- Problem -
Look through the entries below and count the lines with "until" in them; the reply is the number alone.

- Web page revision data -
• • • •
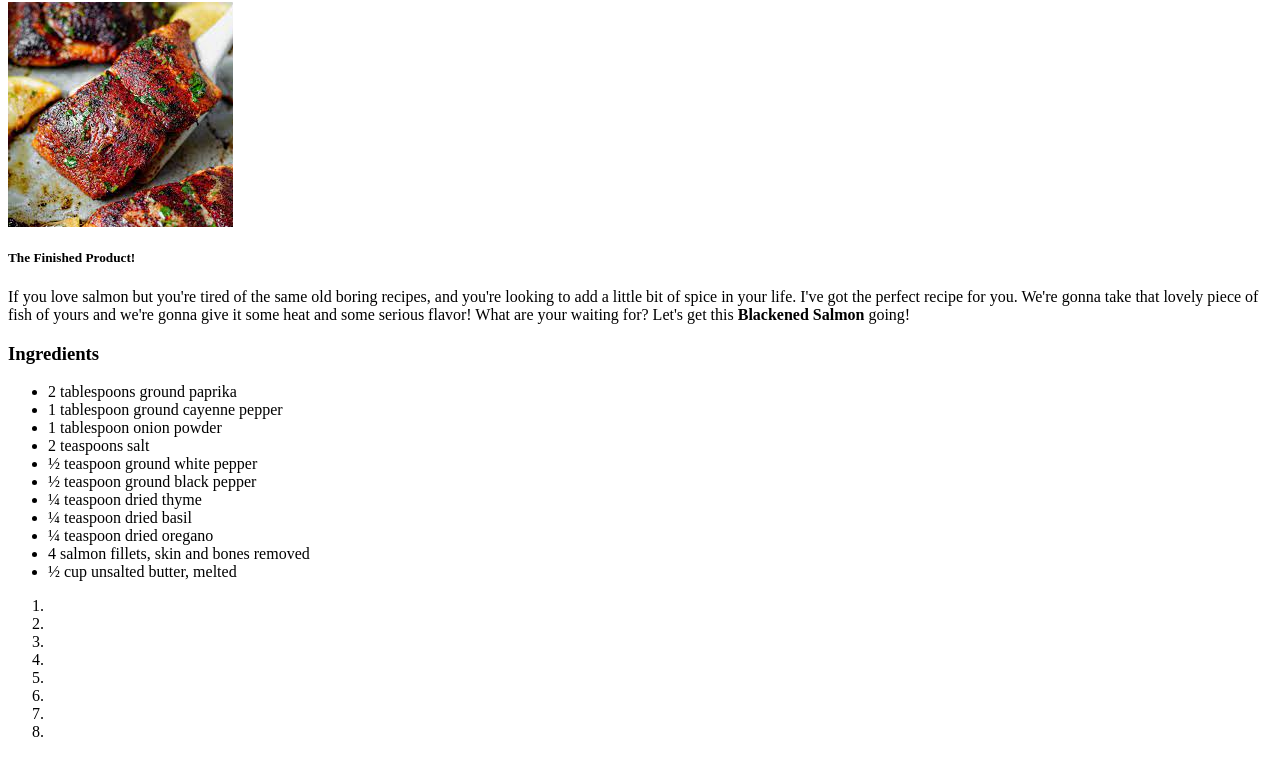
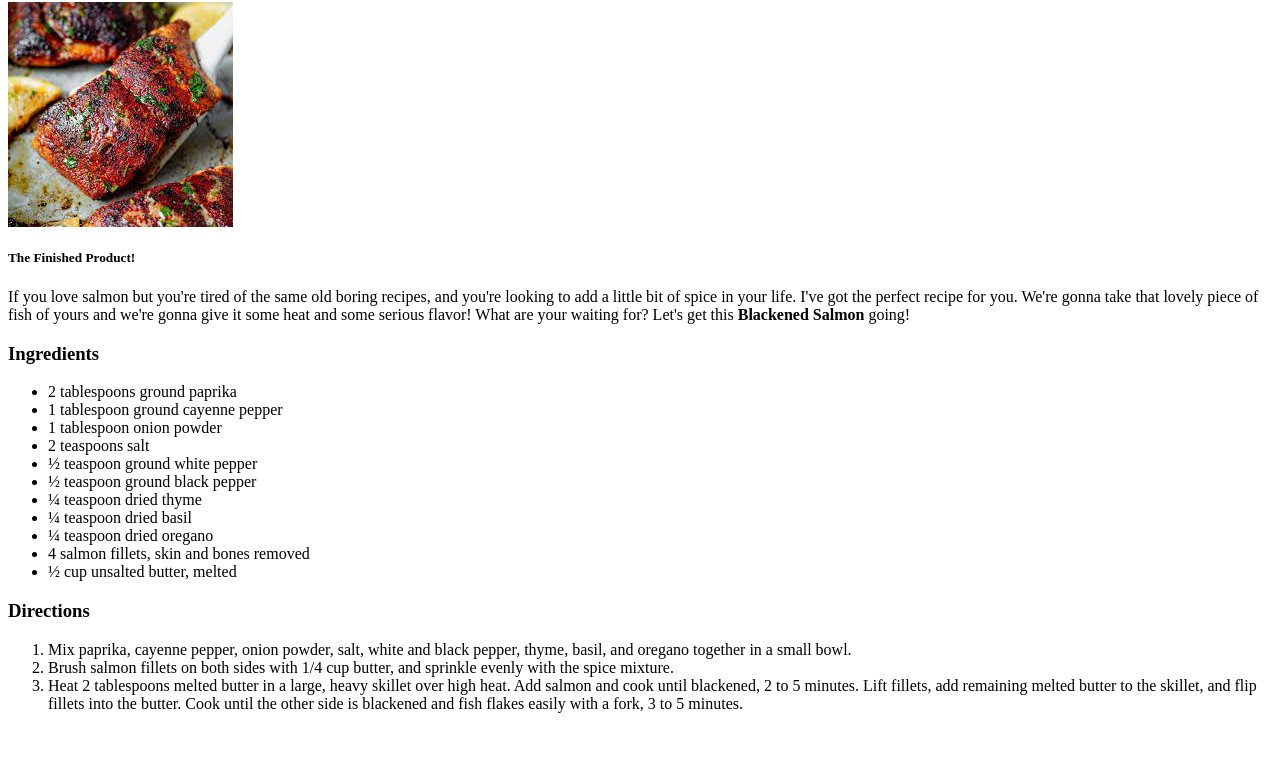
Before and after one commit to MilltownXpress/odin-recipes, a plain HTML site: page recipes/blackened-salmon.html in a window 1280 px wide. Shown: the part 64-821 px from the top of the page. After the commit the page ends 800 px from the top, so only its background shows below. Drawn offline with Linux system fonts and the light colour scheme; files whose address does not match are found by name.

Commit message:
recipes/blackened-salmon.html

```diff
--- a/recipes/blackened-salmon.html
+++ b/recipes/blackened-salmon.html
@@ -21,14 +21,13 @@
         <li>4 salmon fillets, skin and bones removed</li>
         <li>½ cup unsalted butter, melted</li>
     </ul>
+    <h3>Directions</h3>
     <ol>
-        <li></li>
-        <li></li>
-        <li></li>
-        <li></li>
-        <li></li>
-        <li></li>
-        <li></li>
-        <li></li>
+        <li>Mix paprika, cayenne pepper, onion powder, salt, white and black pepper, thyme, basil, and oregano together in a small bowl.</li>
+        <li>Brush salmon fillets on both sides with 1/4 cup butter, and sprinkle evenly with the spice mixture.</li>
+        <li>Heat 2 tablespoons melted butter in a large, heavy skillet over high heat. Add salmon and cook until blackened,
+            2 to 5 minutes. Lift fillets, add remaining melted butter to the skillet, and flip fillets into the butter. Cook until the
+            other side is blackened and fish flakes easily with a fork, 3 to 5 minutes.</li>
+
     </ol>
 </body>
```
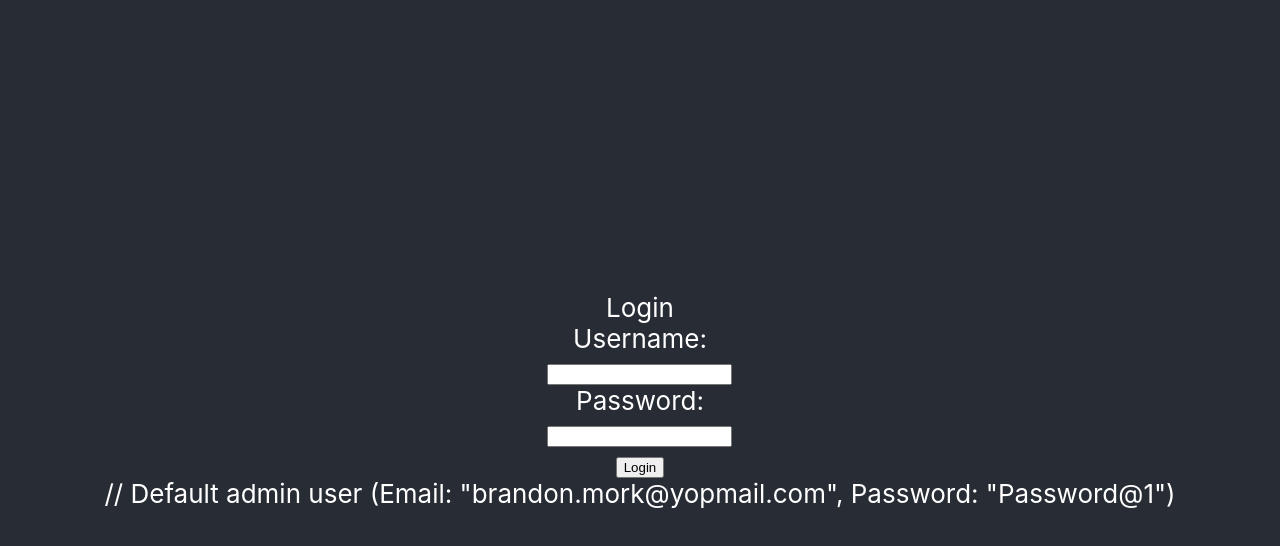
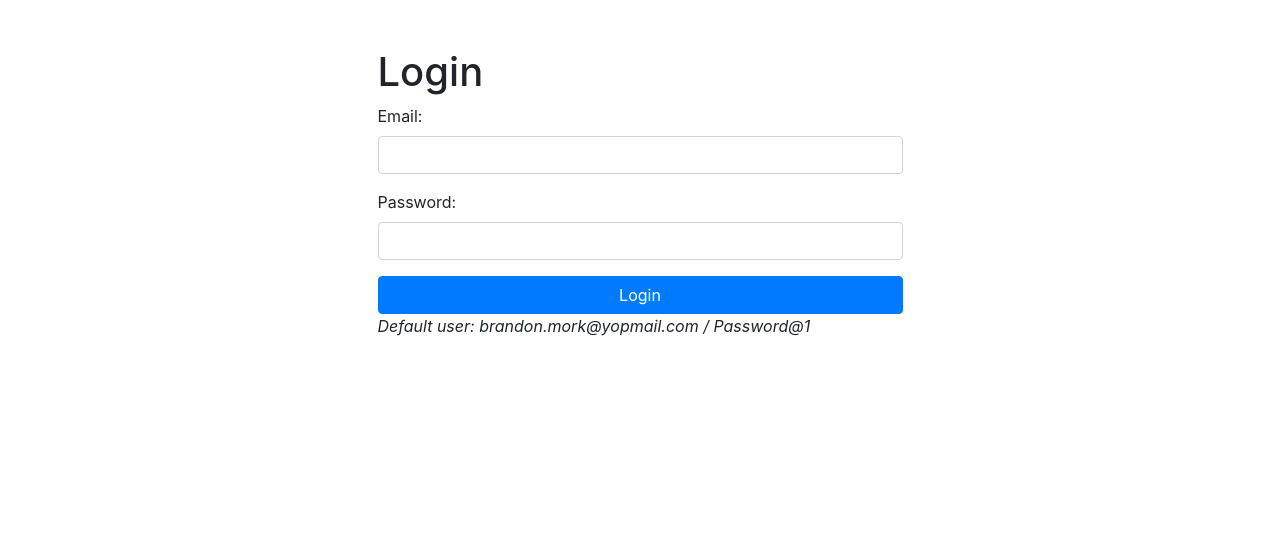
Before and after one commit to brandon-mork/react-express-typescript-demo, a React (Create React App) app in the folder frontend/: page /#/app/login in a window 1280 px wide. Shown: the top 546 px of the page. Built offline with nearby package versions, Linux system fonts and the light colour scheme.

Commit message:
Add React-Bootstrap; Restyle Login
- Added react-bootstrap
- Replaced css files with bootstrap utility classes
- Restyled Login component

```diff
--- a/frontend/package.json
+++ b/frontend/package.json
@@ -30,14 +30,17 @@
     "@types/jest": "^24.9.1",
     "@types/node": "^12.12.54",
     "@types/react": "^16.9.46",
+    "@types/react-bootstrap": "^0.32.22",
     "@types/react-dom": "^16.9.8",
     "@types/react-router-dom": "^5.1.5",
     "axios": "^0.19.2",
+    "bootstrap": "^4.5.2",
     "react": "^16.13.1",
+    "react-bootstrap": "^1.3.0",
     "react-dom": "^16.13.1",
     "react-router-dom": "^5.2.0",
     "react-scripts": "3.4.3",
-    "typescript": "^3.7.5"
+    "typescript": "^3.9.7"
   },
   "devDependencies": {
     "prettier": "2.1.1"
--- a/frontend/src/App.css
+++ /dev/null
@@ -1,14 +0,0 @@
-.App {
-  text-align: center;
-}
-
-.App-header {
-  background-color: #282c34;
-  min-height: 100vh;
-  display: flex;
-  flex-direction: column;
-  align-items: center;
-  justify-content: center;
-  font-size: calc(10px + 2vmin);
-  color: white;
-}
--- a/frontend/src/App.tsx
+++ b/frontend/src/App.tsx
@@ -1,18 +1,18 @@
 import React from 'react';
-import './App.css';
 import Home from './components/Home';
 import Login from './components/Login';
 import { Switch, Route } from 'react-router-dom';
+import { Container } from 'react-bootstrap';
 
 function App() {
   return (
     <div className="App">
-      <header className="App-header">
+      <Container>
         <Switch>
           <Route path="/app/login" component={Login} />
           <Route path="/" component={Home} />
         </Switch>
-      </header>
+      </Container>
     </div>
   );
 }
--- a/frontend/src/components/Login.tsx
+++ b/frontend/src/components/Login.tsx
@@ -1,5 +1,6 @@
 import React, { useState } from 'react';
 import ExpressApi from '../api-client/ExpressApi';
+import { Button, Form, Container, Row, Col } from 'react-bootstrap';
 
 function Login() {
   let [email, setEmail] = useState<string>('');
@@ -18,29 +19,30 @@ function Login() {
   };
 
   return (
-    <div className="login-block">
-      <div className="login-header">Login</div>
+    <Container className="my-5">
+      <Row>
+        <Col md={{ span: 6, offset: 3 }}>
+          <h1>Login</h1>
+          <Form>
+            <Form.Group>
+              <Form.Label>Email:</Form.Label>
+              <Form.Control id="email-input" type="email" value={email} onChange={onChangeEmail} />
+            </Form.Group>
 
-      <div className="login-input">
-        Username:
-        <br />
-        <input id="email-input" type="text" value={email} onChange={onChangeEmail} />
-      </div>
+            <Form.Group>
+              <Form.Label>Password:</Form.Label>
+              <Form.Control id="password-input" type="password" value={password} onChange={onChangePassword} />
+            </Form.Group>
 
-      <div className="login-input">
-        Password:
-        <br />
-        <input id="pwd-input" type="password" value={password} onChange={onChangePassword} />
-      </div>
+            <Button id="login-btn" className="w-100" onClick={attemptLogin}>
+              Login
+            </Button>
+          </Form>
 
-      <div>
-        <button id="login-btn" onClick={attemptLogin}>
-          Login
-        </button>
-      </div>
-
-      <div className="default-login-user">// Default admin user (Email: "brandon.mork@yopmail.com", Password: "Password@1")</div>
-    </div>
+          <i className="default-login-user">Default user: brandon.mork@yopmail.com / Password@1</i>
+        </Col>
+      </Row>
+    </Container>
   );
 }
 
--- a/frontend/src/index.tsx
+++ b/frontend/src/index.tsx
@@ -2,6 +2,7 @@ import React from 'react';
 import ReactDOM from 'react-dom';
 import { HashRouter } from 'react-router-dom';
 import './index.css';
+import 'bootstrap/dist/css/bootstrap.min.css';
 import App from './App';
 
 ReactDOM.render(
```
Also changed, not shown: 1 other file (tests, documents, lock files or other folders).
• • • •
- Solution -
2